Given information section start

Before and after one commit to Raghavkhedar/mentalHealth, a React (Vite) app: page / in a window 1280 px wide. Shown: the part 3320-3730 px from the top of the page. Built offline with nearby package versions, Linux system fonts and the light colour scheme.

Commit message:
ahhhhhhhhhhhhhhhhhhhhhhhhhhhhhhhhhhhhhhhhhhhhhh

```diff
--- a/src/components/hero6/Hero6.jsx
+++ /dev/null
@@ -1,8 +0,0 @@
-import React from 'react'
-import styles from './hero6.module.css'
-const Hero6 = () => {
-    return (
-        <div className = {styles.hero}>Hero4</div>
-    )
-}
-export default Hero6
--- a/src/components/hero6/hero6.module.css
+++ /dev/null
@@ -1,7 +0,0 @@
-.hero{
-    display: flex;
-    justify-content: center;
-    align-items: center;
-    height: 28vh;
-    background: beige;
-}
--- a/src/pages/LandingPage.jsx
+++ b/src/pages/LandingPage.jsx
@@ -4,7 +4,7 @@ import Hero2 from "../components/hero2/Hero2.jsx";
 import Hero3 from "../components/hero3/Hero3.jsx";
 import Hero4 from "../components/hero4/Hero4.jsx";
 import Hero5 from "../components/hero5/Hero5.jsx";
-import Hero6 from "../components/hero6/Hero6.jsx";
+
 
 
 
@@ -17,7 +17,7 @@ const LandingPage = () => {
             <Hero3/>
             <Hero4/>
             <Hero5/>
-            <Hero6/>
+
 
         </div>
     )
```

Given information section end
Given information section start

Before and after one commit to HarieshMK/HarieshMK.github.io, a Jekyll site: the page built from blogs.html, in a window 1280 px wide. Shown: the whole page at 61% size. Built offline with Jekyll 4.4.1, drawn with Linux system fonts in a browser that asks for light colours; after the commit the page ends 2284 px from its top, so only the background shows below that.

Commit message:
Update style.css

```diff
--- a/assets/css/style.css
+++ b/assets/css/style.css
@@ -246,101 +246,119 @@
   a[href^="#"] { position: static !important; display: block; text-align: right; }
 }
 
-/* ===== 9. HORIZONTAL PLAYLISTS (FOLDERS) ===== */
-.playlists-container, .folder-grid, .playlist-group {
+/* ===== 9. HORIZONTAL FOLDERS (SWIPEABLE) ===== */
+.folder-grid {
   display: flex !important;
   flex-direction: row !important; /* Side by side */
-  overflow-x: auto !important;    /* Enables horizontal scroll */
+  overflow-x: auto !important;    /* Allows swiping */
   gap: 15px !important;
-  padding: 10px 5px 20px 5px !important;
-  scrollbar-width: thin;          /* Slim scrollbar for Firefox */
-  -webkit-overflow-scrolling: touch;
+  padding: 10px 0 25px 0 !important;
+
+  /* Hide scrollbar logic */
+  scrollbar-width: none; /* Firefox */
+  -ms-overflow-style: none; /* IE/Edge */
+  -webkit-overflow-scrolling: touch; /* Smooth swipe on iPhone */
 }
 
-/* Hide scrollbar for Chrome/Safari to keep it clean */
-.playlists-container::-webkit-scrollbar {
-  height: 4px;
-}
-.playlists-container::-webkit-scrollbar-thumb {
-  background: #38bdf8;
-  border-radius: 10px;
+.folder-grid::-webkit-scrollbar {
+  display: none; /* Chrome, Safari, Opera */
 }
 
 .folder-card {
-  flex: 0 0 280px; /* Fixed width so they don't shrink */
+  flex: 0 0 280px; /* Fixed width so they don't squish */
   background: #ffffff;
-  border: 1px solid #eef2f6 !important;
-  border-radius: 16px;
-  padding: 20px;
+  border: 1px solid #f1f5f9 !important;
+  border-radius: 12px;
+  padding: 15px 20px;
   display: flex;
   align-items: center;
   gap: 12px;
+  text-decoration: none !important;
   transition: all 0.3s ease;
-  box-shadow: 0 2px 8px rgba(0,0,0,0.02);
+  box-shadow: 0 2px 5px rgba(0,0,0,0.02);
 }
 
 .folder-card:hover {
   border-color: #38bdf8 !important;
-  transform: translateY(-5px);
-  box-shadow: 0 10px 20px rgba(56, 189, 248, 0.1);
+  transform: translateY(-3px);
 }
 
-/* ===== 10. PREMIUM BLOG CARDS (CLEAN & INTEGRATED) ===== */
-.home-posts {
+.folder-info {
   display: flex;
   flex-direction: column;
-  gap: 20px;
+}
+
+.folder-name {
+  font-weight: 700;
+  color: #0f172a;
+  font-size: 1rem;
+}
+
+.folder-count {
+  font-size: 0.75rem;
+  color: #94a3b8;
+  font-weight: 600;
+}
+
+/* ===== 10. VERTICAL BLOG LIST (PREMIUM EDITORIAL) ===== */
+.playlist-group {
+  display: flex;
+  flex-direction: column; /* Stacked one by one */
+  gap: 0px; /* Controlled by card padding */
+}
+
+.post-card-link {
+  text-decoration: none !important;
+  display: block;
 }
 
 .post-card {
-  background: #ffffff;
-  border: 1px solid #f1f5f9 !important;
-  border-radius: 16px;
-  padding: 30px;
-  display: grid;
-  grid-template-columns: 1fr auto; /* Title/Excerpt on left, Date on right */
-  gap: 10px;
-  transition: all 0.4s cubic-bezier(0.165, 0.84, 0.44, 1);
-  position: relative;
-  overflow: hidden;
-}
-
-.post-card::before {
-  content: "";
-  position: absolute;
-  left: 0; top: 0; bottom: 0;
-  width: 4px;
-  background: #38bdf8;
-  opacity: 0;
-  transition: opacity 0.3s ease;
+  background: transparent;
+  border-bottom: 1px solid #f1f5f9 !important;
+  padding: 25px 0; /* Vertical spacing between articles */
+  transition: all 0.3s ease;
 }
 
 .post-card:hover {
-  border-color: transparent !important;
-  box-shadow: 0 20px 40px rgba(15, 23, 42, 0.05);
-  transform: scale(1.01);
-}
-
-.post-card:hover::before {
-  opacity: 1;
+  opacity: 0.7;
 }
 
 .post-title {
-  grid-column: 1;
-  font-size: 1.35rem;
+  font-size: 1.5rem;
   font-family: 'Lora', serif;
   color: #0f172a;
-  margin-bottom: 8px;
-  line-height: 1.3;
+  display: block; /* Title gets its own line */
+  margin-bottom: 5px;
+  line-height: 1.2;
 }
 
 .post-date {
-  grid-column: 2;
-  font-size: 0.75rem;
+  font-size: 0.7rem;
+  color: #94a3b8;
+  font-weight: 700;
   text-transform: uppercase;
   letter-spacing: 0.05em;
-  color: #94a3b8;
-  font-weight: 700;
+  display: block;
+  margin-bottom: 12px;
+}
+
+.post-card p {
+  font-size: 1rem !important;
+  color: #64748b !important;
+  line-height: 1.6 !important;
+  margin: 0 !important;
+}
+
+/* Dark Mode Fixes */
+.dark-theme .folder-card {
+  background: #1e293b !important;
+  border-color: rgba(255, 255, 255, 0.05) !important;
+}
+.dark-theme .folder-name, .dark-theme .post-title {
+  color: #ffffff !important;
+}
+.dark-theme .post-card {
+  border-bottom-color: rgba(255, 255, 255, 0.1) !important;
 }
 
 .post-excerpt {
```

Given information section end
Given information section start

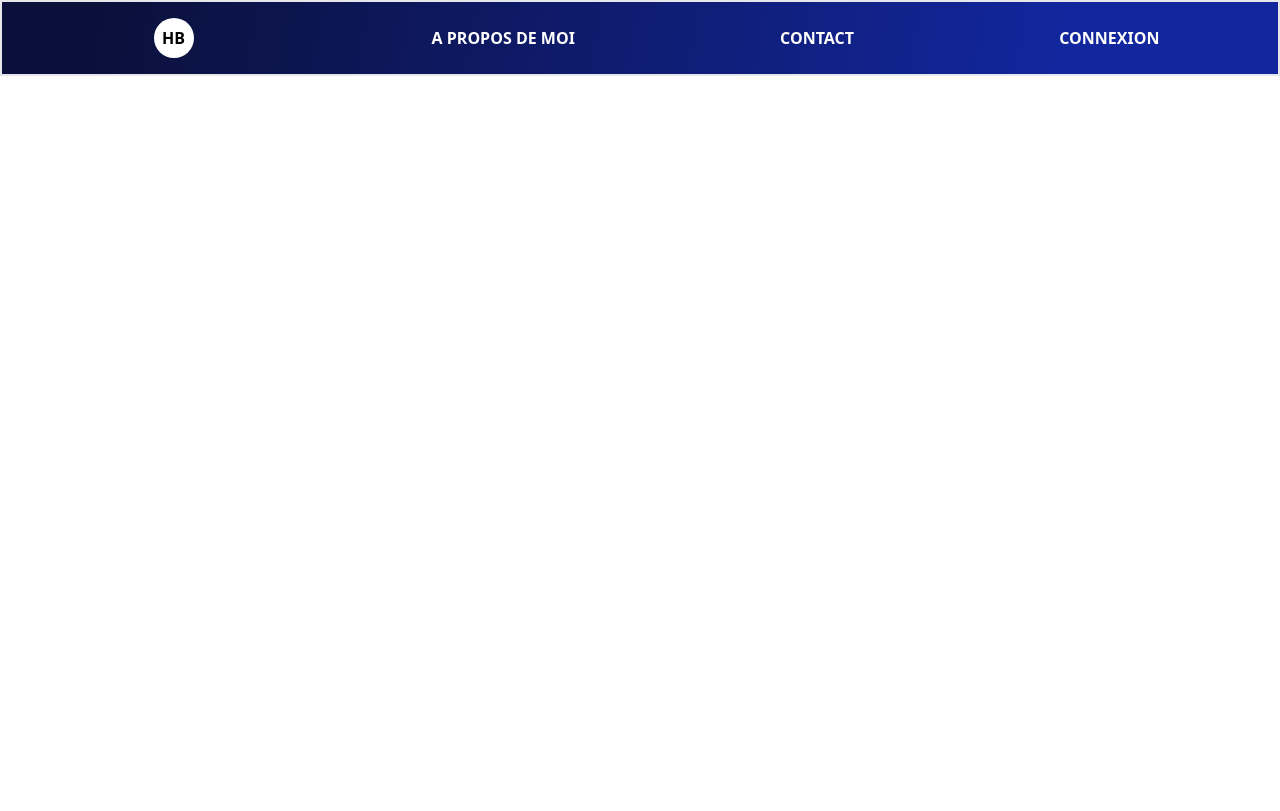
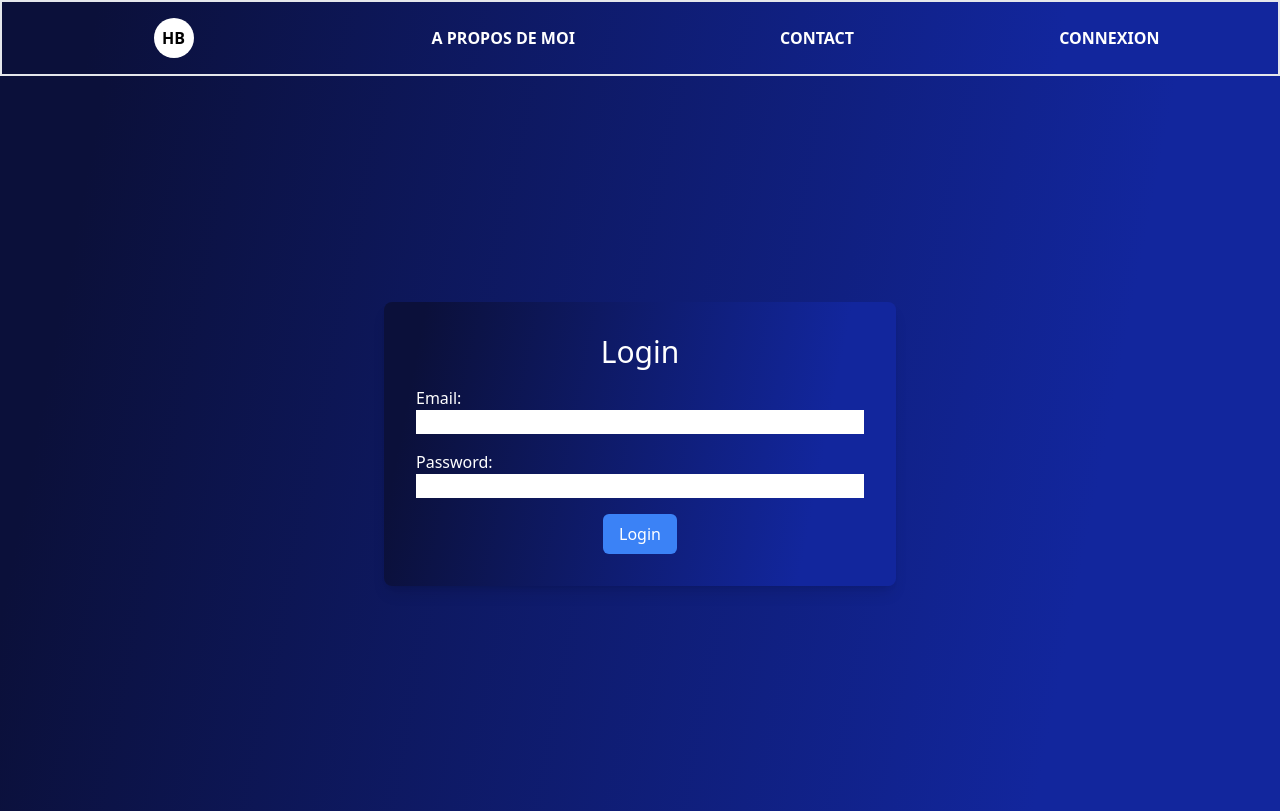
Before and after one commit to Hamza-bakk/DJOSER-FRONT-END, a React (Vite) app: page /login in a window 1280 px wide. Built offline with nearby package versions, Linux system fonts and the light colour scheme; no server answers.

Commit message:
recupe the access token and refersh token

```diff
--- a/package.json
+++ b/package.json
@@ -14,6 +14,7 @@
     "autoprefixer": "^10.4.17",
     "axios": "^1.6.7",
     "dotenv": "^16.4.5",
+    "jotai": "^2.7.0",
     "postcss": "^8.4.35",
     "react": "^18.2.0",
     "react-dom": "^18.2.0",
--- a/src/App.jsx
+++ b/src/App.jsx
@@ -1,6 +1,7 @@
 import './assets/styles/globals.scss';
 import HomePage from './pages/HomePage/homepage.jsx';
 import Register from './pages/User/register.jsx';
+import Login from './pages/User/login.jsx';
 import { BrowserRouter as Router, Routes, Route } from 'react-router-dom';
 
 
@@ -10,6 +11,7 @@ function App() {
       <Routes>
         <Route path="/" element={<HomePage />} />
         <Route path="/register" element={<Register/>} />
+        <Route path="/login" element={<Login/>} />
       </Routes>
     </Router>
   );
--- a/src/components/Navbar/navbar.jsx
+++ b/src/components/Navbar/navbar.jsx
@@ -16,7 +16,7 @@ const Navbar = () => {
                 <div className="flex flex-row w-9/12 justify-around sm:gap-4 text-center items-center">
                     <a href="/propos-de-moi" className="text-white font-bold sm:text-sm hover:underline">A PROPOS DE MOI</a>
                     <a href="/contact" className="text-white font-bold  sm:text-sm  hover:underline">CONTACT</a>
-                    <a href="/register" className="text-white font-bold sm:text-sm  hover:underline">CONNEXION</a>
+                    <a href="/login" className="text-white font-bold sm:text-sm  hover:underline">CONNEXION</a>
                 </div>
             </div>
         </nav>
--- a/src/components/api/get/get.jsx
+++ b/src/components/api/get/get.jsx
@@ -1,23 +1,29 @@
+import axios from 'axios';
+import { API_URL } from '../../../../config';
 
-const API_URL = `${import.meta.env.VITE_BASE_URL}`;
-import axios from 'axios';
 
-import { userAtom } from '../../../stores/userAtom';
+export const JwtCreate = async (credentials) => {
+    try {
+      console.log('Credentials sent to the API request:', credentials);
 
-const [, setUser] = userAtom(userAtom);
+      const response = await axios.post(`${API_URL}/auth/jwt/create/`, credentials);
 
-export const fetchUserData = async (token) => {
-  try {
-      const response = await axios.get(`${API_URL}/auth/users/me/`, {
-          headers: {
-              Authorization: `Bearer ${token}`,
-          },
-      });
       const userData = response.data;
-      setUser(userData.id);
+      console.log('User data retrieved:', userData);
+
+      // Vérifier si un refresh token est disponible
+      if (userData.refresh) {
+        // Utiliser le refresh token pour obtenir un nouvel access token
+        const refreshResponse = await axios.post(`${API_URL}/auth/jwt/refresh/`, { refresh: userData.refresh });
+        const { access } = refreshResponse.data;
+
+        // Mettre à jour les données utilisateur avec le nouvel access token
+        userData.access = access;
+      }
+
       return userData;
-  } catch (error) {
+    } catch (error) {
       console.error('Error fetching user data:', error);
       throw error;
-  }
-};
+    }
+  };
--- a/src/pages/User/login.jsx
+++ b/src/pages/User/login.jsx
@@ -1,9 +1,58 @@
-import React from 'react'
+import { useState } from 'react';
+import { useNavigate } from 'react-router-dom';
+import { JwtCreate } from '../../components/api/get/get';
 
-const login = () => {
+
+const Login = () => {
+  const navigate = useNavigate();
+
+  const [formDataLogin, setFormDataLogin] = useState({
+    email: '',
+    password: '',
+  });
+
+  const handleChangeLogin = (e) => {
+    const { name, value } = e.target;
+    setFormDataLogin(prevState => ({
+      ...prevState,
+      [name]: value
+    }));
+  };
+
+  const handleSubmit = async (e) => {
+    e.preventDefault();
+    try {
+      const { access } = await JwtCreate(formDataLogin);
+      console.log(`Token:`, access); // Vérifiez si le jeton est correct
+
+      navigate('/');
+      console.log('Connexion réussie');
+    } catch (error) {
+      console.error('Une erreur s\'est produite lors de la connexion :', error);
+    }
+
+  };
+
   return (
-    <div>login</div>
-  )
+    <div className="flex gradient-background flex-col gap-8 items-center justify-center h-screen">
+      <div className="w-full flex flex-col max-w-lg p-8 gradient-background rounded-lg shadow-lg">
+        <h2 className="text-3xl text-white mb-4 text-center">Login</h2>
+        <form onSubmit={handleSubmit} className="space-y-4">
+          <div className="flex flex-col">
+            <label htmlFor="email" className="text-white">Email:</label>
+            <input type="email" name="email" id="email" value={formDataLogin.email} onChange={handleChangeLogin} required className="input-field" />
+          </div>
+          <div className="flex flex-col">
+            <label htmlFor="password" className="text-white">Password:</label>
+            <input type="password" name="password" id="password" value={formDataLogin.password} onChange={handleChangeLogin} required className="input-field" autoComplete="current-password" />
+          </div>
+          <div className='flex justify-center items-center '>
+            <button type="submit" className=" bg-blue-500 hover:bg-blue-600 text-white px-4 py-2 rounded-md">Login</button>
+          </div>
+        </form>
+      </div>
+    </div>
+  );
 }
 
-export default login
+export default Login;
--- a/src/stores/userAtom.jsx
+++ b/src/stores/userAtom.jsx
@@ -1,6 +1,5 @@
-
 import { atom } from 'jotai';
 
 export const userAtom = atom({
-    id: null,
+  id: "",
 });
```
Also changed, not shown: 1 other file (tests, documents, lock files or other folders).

Given information section end

» Task to carry out: Copy out each line of the material in which the word "module" turns up.

» Reply to the task:
-import styles from './hero6.module.css'
--- a/src/components/hero6/hero6.module.css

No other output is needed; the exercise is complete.